The Rev. Bain White: Acceptance in all ethnicities and religions
What are the best circumstances for you in which to learn? Personally, for me to learn my very best, I prefer to be able to have numerous reference books around me, complete quiet and tranquility and an open mind. If I am learning from another person, I need to be able to concentrate completely and know that the person that I am learning from is beyond reproach in their knowledge in the field I am studying.
I often place myself in the proverbial “shoes” of the disciples when they were learning from Jesus of Nazareth in their three-year sojourn with him. I especially tend to do that when I find a reading from the New Testament that challenges me and makes me question what the text is telling me. The disciples didn’t have the opportunity to surround themselves with books, for most of them were illiterate. They rarely had the chance for complete quiet and tranquility due to the numerous crowds that invariably surrounded Jesus. They weren’t even allowed the opportunity to concentrate on what Jesus was teaching them since he used different forms of teaching in differing circumstances. Their biggest advantage that they had was that they were learning from the master.
When Jesus taught, he taught primarily through the use of parables. Parables had the distinct advantage of being read through the eyes and heart of the hearer, therefore many different interpretations were possible. When the disciples were unsure of what Jesus’ meaning of the parable was, they asked for a plain language interpretation, and Jesus explained it to them clearly, with no possibility of misinterpretation. Even with a plain interpretation, the disciples sometimes still never “got” the message, and Jesus demonstrated to them what message they should receive.
This is precisely what happened, in my opinion, when, in the gospel according to Matthew (Matthew 15: 1-28), Jesus explained to the people and his disciples that traditions, such as the ritual washing of hands before they eat, while ignoring such commands as honoring one’s parents is contrary to the spirit of the Law. Jesus pointed out that what one consumes does not matter, but what proceeds from the mouth, where evil intentions may come, is what truly defiles a person.

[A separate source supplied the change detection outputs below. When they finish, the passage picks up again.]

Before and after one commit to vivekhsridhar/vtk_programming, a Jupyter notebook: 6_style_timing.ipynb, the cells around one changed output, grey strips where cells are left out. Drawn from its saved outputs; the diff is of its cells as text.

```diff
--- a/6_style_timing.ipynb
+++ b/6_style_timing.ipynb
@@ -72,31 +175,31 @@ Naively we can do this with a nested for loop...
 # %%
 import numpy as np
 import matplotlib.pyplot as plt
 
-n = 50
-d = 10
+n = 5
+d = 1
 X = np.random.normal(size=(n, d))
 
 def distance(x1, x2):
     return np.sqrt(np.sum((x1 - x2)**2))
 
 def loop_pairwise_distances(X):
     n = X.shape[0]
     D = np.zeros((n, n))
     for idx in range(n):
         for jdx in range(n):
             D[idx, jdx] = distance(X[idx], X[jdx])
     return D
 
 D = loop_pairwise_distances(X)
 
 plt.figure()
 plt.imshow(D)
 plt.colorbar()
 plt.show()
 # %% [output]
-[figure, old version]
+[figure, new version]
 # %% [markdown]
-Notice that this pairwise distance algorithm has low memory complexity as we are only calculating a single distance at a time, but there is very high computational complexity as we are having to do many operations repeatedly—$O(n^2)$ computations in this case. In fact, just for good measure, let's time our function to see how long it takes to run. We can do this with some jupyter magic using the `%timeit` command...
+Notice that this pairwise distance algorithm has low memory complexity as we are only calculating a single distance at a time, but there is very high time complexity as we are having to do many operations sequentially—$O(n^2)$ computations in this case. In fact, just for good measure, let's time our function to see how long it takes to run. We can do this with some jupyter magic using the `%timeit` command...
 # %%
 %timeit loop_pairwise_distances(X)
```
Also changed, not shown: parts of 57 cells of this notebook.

In the very next section of Matthew, a Canaanite woman approaches Jesus, who was in the region of Tyre and Sidon, calling out to Jesus, “Have mercy on me, Lord, Son of David; my daughter is tormented by a demon.” In every sense of the word, Jesus should not have acknowledged her since she was a Gentile, and therefore ritually unclean, but when the disciples urged him to send her away, he did not do so. Instead, Jesus stated that he was only sent to the lost sheep of the house of Israel. The woman came to Jesus, knelt before him, saying, “Lord, help me.” Jesus said it was not fair to take the children’s food and throw it to the dogs, but her immediate response was that even the dogs eat the crumbs that fall from their master’s table. Jesus, astounded at her faith, exclaimed, “Woman, great is your faith! Let it be done for you as you wish.” And her daughter was healed as a result.

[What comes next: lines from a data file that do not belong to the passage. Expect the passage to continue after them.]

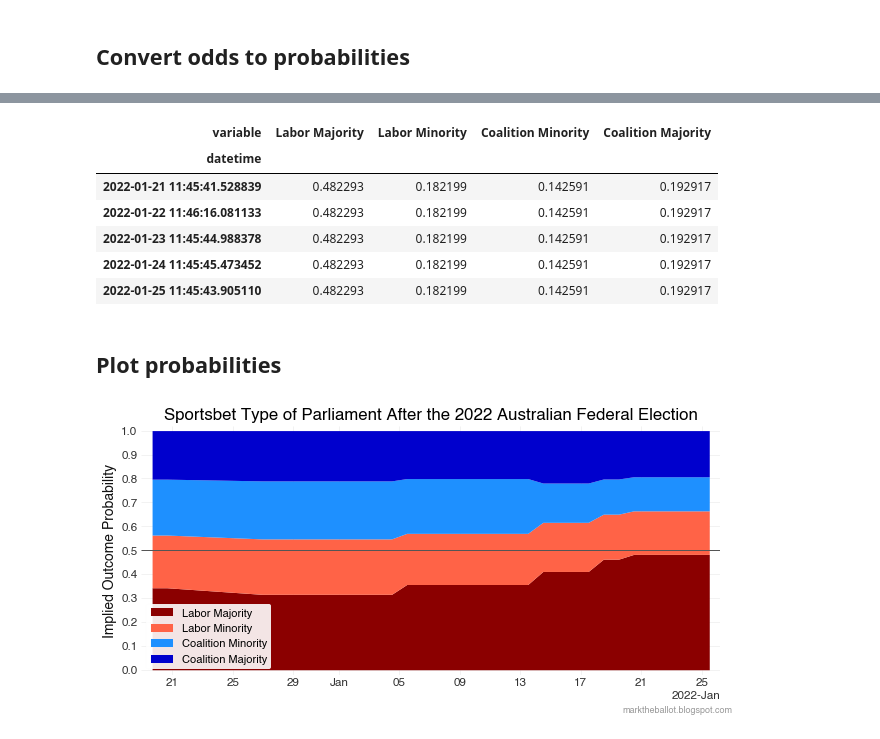
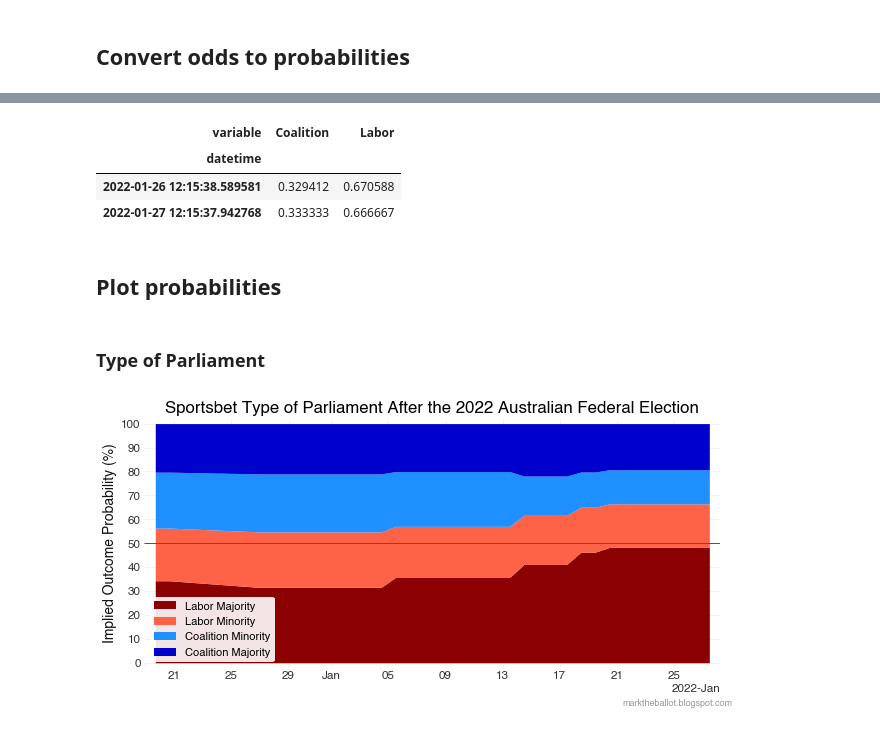
Before and after one commit to bpalmer4/Australian-Federal-Election-2022, a Jupyter notebook: notebooks/Betting markets - chart election winner at sportsbet.ipynb, the cells around one changed output, grey strips where cells are left out. Cells and saved outputs as stored; diff of their text form; code cells hidden in the pictures.

```diff
--- a/notebooks/Betting markets - chart election winner at sportsbet.ipynb
+++ b/notebooks/Betting markets - chart election winner at sportsbet.ipynb
@@ -30,7 +30,8 @@ plt.style.use('./markgraph.mplstyle')
 # %% [markdown]
 ## Get data
 # %%
+# type of parliament
 FILE = '../historical-data/sportsbet-2022-type-of-parliament.csv'
-df = pd.read_csv(FILE, na_values = '-', parse_dates=['datetime'])
-df = df.pivot(index='datetime', columns='variable', values='value').sort_index(ascending=True)
-del df['Any Other']
+top = pd.read_csv(FILE, na_values = '-', parse_dates=['datetime'])
+top = top.pivot(index='datetime', columns='variable', values='value').sort_index(ascending=True)
+del top['Any Other'] # ignore longshot bias
@@ -45,8 +42,8 @@ names = {
     'Liberal/National Coalition Minority': 'Coalition Minority',
 }
 order = ['Labor Majority', 'Labor Minority', 'Coalition Minority', 'Coalition Majority',]
-df = df.rename(columns=names)[order]
-df.tail()
+top = top.rename(columns=names)[order]
+top.tail()
 # %% [output]
 | variable | Labor Majority | Labor Minority | Coalition Minority | Coalition Majority |
 | datetime |  |  |  |  |
@@ -58,2 +67,16 @@ df.tail()
 # %% [markdown]
 ## Convert odds to probabilities
+# %%
+def convert(odds: pd.DataFrame) -> pd.DataFrame:
+
+    # get raw probabilities
+    raw_probs = 1 / odds
+
+    # remove the bookmakers overround
+    total = raw_probs.sum(axis=1)
+    adj_probs = raw_probs.div(total, axis=0)
+
+    return adj_probs
+# %%
+probs_top = convert(top)
+probs_top.tail()
@@ -60,34 +91,31 @@ df.tail()
 # %%
-odds = 1 / df
-total = odds.sum(axis=1)
-probs = odds.div(total, axis=0)
-
-probs.tail()
+probs_ew = convert(ew)
+probs_ew.tail()
 # %% [output]
-| variable | Labor Majority | Labor Minority | Coalition Minority | Coalition Majority |
-| datetime |  |  |  |  |
-| 2022-01-21 11:45:41.528839 | 0.482293 | 0.182199 | 0.142591 | 0.192917 |
-| 2022-01-22 11:46:16.081133 | 0.482293 | 0.182199 | 0.142591 | 0.192917 |
-| 2022-01-23 11:45:44.988378 | 0.482293 | 0.182199 | 0.142591 | 0.192917 |
-| 2022-01-24 11:45:45.473452 | 0.482293 | 0.182199 | 0.142591 | 0.192917 |
-| 2022-01-25 11:45:43.905110 | 0.482293 | 0.182199 | 0.142591 | 0.192917 |
+| variable | Coalition | Labor |
+| datetime |  |  |
+| 2022-01-26 12:15:38.589581 | 0.329412 | 0.670588 |
+| 2022-01-27 12:15:37.942768 | 0.333333 | 0.666667 |
 # %% [markdown]
 ## Plot probabilities
+# %% [markdown]
+### Type of Parliament
 # %%
+probs_top_pc = probs_top * 100
 fig, ax = common.initiate_plot()
 
 colors = ['darkred', 'tomato', 'dodgerblue', 'mediumblue']
 
-from_ = np.repeat(0, len(probs))
-for i, column in enumerate(probs.columns):
-    to_ = from_ + probs[column]
-    ax.fill_between(probs.index, from_, to_, label=column, color=colors[i])
+from_ = np.repeat(0, len(probs_top_pc))
+for i, column in enumerate(probs_top_pc.columns):
+    to_ = from_ + probs_top_pc[column]
+    ax.fill_between(probs_top_pc.index, from_, to_, label=column, color=colors[i])
     from_ = to_
 ax.legend(loc='lower left', framealpha=0.9, prop={'size':11})
-ax.axhline(0.5, lw=1, c='#555555')
+ax.axhline(50, lw=1, c='#555555')
 ax.yaxis.set_major_locator(MaxNLocator(11))
 title = f'Sportsbet Type of Parliament After the 2022 Australian Federal Election'
-common.plot_finalise(ax, title=title, ylabel='Implied Outcome Probability')
+common.plot_finalise(ax, title=title, ylabel='Implied Outcome Probability (%)')
 # %% [output]
-[figure, old version]
+[figure, new version]
 # %%
```
Also changed, not shown: parts of 10 cells of this notebook, 4 other files.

Jesus had told a parable to the people and to his disciples; he further had explained, in plain language, what was meant by the parable; and finally, he demonstrated to his disciples what they were to understand. He demonstrated to them what living by the traditions and interpretations of the law versus understanding the spirit of the law meant. To ignore the woman because she was a Gentile, to refuse to talk to her or to perform a miracle as requested may have fulfilled tradition’s requirements. This, however, gave no sense of worth to the woman and her persistence, her recognition of Jesus as Lord, her description of Jesus as the Messiah and her faith in him.
More importantly, it meant that a woman, formed in the likeness of the Lord, was being ignored solely because of her ethnicity, which Jesus would not tolerate, for we are all children of God through faith. “There is no longer Jew or Greek, there is no longer slave or free, there is no longer male and female, for all of you are one in Christ Jesus.” (Gal 3: 26-28).
The Rev. Bain White is the pastor at St. Mark’s Episcopal Church/Lutheran Church of Grace.
After four days of competition at Whittle the Wood Rendezvous, Lincoln, Nebraska’s Nate Hall can count himself a seasoned competitor in one of Northwest Colorado’s premier events as he embarks on an ongoing career in the field of wood sculpture.